■ **THE PROBLEM**: Nothing in the records should be altered; retype them all exactly.

- - - - -

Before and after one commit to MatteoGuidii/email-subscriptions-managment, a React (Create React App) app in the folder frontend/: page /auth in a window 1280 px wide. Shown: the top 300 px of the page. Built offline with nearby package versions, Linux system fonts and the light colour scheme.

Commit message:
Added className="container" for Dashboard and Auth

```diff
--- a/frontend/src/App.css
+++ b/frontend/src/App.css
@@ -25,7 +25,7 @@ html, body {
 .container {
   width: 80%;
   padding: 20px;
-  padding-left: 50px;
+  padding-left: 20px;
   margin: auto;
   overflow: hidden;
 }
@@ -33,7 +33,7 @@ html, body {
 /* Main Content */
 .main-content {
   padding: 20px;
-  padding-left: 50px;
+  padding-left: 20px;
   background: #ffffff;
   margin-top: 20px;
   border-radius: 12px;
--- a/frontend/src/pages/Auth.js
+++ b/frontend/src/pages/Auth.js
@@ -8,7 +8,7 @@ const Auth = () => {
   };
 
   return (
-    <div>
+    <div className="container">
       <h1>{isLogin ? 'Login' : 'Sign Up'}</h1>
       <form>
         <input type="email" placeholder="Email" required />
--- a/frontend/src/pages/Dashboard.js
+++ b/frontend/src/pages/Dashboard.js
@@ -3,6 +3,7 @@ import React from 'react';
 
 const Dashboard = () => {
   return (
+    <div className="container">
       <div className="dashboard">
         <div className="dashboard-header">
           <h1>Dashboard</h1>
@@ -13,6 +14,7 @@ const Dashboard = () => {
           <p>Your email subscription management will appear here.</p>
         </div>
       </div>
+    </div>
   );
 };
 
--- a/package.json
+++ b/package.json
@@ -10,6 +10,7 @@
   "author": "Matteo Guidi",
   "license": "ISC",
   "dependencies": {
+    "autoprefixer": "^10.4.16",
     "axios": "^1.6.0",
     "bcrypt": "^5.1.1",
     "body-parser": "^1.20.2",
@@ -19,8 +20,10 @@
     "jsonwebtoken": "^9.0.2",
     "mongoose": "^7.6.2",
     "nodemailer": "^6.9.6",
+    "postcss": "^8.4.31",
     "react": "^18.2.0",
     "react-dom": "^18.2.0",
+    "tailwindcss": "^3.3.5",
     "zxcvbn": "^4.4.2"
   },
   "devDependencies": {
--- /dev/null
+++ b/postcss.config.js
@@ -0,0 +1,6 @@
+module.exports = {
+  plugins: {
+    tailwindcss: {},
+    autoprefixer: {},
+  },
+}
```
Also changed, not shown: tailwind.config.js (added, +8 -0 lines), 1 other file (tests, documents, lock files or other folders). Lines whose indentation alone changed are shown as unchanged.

- - - - -

■ **EXERCISE OUTPUT**:
Before and after one commit to MatteoGuidii/email-subscriptions-managment, a React (Create React App) app in the folder frontend/: page /auth in a window 1280 px wide. Shown: the top 300 px of the page. Built offline with nearby package versions, Linux system fonts and the light colour scheme.

Commit message:
Added className="container" for Dashboard and Auth

```diff
--- a/frontend/src/App.css
+++ b/frontend/src/App.css
@@ -25,7 +25,7 @@ html, body {
 .container {
   width: 80%;
   padding: 20px;
-  padding-left: 50px;
+  padding-left: 20px;
   margin: auto;
   overflow: hidden;
 }
@@ -33,7 +33,7 @@ html, body {
 /* Main Content */
 .main-content {
   padding: 20px;
-  padding-left: 50px;
+  padding-left: 20px;
   background: #ffffff;
   margin-top: 20px;
   border-radius: 12px;
--- a/frontend/src/pages/Auth.js
+++ b/frontend/src/pages/Auth.js
@@ -8,7 +8,7 @@ const Auth = () => {
   };
 
   return (
-    <div>
+    <div className="container">
       <h1>{isLogin ? 'Login' : 'Sign Up'}</h1>
       <form>
         <input type="email" placeholder="Email" required />
--- a/frontend/src/pages/Dashboard.js
+++ b/frontend/src/pages/Dashboard.js
@@ -3,6 +3,7 @@ import React from 'react';
 
 const Dashboard = () => {
   return (
+    <div className="container">
       <div className="dashboard">
         <div className="dashboard-header">
           <h1>Dashboard</h1>
@@ -13,6 +14,7 @@ const Dashboard = () => {
           <p>Your email subscription management will appear here.</p>
         </div>
       </div>
+    </div>
   );
 };
 
--- a/package.json
+++ b/package.json
@@ -10,6 +10,7 @@
   "author": "Matteo Guidi",
   "license": "ISC",
   "dependencies": {
+    "autoprefixer": "^10.4.16",
     "axios": "^1.6.0",
     "bcrypt": "^5.1.1",
     "body-parser": "^1.20.2",
@@ -19,8 +20,10 @@
     "jsonwebtoken": "^9.0.2",
     "mongoose": "^7.6.2",
     "nodemailer": "^6.9.6",
+    "postcss": "^8.4.31",
     "react": "^18.2.0",
     "react-dom": "^18.2.0",
+    "tailwindcss": "^3.3.5",
     "zxcvbn": "^4.4.2"
   },
   "devDependencies": {
--- /dev/null
+++ b/postcss.config.js
@@ -0,0 +1,6 @@
+module.exports = {
+  plugins: {
+    tailwindcss: {},
+    autoprefixer: {},
+  },
+}
```
Also changed, not shown: tailwind.config.js (added, +8 -0 lines), 1 other file (tests, documents, lock files or other folders). Lines whose indentation alone changed are shown as unchanged.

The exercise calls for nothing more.